:: DATA PROVIDED ::
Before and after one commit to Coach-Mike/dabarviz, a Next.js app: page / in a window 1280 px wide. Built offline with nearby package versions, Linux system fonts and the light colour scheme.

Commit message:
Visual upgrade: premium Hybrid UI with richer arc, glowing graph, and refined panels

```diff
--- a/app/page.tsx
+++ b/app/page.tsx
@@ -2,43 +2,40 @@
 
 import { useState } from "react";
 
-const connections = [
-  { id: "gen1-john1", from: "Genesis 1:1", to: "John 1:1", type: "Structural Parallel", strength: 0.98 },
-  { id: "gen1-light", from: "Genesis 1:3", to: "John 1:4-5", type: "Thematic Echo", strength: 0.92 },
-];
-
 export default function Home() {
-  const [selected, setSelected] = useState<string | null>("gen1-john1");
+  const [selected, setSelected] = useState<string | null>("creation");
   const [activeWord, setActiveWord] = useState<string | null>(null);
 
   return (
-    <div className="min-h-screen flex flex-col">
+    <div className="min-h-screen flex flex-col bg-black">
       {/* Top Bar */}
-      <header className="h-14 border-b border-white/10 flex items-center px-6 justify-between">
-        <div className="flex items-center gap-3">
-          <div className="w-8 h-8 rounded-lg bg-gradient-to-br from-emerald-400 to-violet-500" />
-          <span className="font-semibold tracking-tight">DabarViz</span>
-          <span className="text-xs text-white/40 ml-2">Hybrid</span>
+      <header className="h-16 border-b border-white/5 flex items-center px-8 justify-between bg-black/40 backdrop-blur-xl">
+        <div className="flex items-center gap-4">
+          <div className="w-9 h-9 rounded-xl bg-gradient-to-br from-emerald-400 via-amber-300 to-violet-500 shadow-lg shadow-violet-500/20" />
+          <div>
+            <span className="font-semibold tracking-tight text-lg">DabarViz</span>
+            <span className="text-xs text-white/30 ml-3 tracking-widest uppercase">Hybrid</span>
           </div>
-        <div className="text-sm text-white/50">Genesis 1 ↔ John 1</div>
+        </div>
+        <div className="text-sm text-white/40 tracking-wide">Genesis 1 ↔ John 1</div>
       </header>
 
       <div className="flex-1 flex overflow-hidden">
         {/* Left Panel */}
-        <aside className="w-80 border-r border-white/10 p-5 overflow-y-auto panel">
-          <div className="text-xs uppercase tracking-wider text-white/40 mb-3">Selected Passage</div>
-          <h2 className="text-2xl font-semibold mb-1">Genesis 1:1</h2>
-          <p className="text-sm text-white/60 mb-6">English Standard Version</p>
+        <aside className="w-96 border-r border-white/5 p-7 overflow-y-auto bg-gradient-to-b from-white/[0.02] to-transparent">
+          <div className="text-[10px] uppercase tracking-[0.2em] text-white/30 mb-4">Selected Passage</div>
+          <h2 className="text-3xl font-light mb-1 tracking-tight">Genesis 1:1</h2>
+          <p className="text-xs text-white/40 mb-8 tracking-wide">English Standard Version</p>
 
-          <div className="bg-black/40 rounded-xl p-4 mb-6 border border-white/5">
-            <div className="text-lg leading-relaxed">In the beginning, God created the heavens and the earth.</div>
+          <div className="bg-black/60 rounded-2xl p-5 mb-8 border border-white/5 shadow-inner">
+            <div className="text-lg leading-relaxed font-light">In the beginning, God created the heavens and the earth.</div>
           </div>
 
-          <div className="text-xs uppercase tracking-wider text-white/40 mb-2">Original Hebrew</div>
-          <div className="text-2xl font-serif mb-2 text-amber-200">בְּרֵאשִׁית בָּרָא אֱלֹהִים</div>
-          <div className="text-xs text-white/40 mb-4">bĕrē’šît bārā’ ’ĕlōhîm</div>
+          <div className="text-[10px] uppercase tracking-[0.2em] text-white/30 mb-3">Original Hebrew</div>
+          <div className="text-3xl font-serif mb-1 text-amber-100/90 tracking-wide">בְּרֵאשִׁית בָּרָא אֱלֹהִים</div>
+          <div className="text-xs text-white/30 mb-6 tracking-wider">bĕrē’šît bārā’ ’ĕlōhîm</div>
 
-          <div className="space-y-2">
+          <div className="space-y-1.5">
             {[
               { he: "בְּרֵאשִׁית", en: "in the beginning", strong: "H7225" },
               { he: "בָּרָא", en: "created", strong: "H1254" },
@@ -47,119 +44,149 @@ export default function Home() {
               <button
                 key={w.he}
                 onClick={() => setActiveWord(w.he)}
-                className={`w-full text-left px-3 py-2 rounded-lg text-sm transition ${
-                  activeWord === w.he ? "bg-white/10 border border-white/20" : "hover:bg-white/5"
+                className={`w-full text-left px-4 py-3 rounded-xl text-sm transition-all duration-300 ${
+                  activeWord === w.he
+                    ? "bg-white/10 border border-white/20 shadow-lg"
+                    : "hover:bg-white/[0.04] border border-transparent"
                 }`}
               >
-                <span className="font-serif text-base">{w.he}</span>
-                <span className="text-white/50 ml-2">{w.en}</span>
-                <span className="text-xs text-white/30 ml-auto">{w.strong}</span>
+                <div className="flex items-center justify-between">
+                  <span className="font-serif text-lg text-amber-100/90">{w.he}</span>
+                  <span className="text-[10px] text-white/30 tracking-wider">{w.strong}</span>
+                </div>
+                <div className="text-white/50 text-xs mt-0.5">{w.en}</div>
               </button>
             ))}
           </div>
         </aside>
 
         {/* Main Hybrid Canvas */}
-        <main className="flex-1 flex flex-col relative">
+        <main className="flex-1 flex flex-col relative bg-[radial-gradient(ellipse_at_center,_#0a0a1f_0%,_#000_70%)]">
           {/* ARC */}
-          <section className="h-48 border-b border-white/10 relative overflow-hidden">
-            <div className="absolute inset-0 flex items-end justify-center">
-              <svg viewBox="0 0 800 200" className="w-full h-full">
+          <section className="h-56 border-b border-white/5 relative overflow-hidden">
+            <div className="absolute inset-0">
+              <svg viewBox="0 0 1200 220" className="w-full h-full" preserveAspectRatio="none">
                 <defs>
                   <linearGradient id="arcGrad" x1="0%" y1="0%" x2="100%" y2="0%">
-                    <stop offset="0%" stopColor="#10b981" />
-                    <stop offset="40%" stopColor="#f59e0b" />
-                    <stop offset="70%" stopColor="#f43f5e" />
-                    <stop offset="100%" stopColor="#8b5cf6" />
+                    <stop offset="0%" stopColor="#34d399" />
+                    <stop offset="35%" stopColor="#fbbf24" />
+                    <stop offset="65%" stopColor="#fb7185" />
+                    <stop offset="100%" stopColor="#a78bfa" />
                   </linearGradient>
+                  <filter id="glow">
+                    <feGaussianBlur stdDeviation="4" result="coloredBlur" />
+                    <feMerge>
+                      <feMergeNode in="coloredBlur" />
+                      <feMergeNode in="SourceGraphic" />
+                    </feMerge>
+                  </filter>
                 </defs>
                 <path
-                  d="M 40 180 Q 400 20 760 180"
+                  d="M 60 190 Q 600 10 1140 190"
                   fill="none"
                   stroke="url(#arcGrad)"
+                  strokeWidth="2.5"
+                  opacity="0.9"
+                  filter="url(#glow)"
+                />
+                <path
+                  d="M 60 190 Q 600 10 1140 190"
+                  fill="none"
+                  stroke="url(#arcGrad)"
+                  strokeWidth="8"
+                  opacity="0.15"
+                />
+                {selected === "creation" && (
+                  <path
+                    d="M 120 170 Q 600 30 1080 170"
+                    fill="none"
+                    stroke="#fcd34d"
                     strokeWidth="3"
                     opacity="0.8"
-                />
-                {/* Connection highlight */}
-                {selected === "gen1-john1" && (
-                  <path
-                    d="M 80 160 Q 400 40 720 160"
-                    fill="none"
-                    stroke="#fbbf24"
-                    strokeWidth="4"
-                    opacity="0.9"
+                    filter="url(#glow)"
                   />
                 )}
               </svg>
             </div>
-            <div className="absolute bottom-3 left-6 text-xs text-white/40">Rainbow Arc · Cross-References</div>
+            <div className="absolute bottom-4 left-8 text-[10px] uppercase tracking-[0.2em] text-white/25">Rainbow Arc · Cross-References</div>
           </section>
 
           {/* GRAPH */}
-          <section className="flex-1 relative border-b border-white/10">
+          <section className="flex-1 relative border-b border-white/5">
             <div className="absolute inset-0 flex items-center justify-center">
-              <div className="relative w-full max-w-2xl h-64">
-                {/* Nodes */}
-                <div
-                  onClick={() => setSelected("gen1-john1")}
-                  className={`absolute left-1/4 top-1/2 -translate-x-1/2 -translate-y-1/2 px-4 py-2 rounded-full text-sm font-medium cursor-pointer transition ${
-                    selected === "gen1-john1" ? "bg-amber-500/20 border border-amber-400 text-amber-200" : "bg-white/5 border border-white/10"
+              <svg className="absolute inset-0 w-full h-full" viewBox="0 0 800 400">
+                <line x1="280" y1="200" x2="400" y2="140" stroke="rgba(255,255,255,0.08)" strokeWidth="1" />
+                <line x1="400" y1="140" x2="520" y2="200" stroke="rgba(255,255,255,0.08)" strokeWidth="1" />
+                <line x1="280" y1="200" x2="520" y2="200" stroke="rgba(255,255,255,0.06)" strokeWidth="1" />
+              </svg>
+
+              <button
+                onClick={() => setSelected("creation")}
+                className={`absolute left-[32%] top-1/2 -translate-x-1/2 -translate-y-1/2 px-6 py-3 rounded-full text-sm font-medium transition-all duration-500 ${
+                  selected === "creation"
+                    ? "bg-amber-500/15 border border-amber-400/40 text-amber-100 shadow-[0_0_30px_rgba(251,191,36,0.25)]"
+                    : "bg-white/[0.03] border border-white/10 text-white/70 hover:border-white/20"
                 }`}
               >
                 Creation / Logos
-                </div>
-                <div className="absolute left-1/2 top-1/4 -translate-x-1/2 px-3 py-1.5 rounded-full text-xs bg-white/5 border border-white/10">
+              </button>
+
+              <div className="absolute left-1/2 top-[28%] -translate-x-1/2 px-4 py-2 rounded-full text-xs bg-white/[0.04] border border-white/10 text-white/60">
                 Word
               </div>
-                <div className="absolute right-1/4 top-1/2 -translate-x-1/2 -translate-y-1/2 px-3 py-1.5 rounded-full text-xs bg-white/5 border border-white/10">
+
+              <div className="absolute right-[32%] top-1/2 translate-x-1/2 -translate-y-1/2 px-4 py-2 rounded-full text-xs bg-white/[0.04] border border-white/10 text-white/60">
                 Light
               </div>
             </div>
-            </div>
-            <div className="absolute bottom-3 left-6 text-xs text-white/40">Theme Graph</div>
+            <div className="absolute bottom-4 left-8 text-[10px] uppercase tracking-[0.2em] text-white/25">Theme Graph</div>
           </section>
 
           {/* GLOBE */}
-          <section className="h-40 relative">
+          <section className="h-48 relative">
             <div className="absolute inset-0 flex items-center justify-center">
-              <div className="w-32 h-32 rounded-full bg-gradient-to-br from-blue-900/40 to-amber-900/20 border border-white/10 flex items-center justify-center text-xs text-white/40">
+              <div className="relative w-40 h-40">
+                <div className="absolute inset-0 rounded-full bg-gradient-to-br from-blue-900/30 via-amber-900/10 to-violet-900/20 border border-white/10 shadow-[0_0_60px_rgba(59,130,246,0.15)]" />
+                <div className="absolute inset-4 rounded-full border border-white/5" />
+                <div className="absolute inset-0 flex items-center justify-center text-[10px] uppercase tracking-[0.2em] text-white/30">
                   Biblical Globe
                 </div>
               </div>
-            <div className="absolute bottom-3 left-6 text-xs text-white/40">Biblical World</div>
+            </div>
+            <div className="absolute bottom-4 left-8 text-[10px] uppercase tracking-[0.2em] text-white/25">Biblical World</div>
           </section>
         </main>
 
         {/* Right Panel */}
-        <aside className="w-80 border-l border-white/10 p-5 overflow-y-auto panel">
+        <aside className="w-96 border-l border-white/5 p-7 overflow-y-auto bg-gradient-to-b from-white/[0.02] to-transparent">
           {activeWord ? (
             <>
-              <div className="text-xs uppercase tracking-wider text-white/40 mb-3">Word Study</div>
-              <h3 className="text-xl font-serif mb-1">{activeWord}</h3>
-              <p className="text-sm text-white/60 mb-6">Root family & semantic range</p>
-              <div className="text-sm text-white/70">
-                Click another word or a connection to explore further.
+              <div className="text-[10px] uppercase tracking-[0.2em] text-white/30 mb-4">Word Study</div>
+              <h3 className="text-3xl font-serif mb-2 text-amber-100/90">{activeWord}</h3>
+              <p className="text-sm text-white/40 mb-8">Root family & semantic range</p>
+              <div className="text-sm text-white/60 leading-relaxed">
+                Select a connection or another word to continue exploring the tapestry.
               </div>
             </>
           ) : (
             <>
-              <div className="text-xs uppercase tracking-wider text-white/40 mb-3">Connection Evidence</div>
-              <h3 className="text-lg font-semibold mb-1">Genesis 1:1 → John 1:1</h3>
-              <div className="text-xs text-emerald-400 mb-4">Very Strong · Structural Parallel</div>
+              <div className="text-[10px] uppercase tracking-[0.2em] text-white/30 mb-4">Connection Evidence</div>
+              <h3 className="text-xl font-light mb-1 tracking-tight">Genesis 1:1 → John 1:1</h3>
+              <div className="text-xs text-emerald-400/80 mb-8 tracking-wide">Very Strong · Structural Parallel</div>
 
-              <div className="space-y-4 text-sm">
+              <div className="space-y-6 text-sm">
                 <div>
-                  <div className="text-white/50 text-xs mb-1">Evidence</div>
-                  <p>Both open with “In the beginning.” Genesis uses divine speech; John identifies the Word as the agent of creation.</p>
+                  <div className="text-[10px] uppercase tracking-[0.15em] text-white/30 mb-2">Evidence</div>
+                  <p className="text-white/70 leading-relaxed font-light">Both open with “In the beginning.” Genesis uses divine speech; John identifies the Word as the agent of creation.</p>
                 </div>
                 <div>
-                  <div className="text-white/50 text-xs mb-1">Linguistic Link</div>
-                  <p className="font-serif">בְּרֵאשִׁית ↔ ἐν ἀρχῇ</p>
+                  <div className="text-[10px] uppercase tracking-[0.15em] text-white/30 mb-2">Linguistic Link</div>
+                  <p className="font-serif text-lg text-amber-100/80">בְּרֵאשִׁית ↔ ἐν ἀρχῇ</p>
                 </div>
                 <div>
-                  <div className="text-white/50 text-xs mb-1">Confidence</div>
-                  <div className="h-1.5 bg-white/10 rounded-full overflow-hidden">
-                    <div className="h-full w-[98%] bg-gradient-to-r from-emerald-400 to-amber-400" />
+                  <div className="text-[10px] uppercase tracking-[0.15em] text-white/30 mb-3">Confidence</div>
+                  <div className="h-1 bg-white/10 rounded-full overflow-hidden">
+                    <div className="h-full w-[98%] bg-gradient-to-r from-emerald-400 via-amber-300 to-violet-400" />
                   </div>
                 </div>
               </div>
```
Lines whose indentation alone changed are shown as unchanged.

:: TASK GOAL ::
A single number is the answer: how many lines of the entries above contain "Evidence"?

:: WRITTEN ANSWER ::
4